• **What this task involves**:
Please copy out every line in the entries that includes the word "astro".

++++++++++

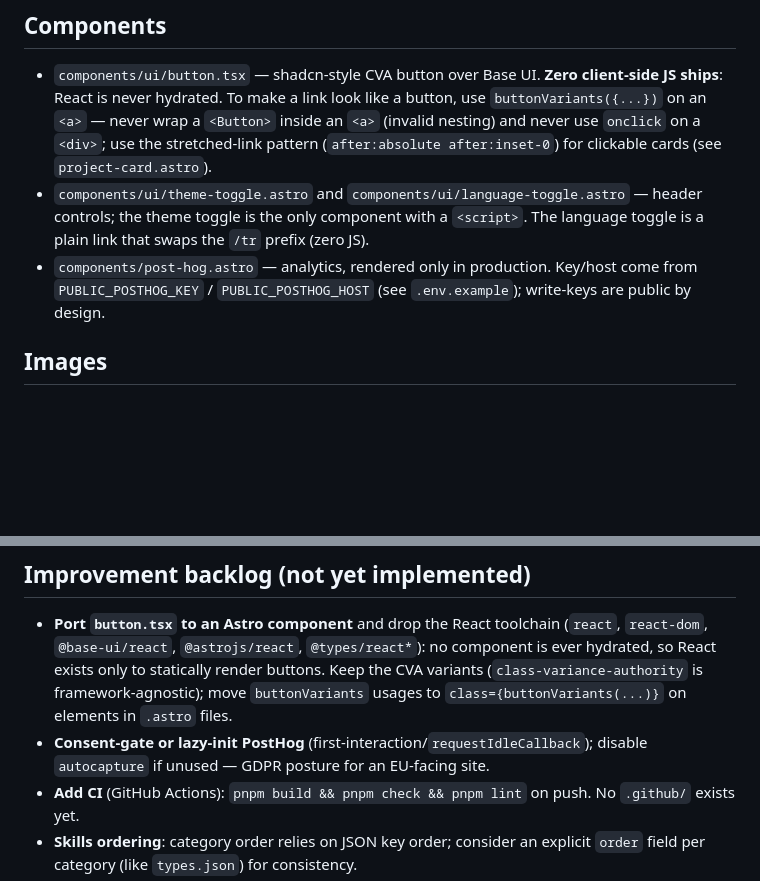
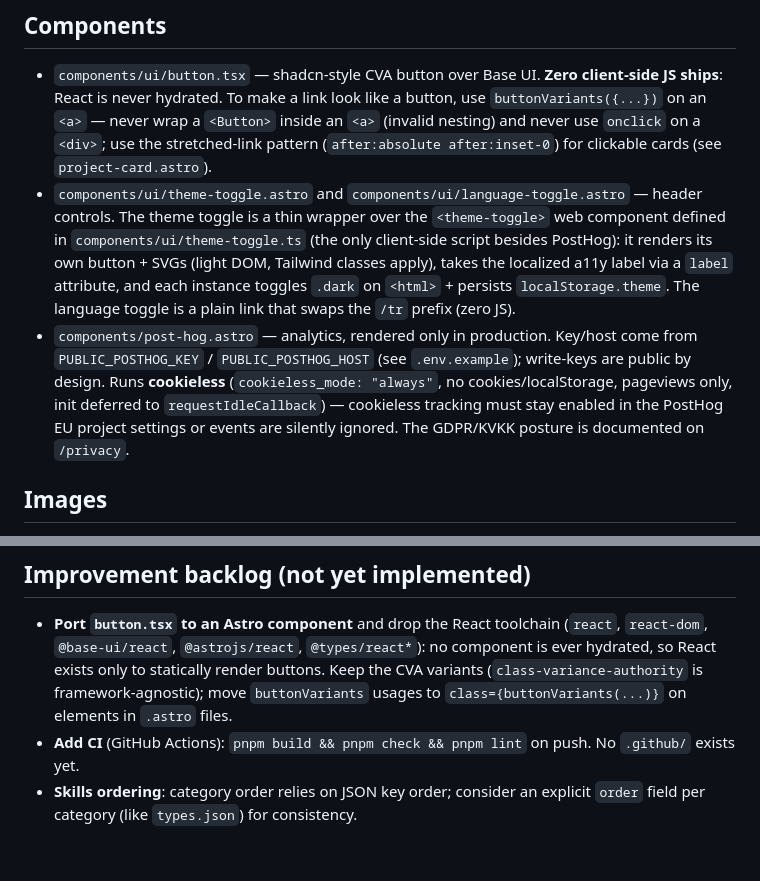
Before and after one commit to emrecancorapci/mrcn.tr, a Markdown page: AGENTS.md, 2 parts joined by grey strips. Rendered like a GitHub page; blank space fills up the shorter version.

Commit message:
chore: update AGENTS.md

```diff
--- a/AGENTS.md
+++ b/AGENTS.md
@@ -115,11 +115,18 @@ Four collections, all Zod-validated in `src/schemas/`:
   nesting) and never use `onclick` on a `<div>`; use the stretched-link pattern
   (`after:absolute after:inset-0`) for clickable cards (see `project-card.astro`).
 - `components/ui/theme-toggle.astro` and `components/ui/language-toggle.astro` — header
-  controls; the theme toggle is the only component with a `<script>`. The language toggle is a
-  plain link that swaps the `/tr` prefix (zero JS).
+  controls. The theme toggle is a thin wrapper over the `<theme-toggle>` web component
+  defined in `components/ui/theme-toggle.ts` (the only client-side script besides
+  PostHog): it renders its own button + SVGs (light DOM, Tailwind classes apply), takes the
+  localized a11y label via a `label` attribute, and each instance toggles `.dark` on
+  `<html>` + persists `localStorage.theme`. The language toggle is a plain link that swaps
+  the `/tr` prefix (zero JS).
 - `components/post-hog.astro` — analytics, rendered only in production. Key/host come from
   `PUBLIC_POSTHOG_KEY` / `PUBLIC_POSTHOG_HOST` (see `.env.example`); write-keys are public
-  by design.
+  by design. Runs **cookieless** (`cookieless_mode: "always"`, no cookies/localStorage,
+  pageviews only, init deferred to `requestIdleCallback`) — cookieless tracking must stay
+  enabled in the PostHog EU project settings or events are silently ignored. The GDPR/KVKK
+  posture is documented on `/privacy`.
 
 ## Images
 
@@ -173,8 +180,6 @@ How it fits together:
   ever hydrated, so React exists only to statically render buttons. Keep the CVA variants
   (`class-variance-authority` is framework-agnostic); move `buttonVariants` usages to
   `class={buttonVariants(...)}` on elements in `.astro` files.
-- **Consent-gate or lazy-init PostHog** (first-interaction/`requestIdleCallback`); disable
-  `autocapture` if unused — GDPR posture for an EU-facing site.
 - **Add CI** (GitHub Actions): `pnpm build && pnpm check && pnpm lint` on push. No `.github/` exists yet.
 - **Skills ordering**: category order relies on JSON key order; consider an explicit `order`
   field per category (like `types.json`) for consistency.
```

++++++++++

• **Result**:
   (`after:absolute after:inset-0`) for clickable cards (see `project-card.astro`).
 - `components/ui/theme-toggle.astro` and `components/ui/language-toggle.astro` — header
 - `components/post-hog.astro` — analytics, rendered only in production. Key/host come from
   `class={buttonVariants(...)}` on elements in `.astro` files.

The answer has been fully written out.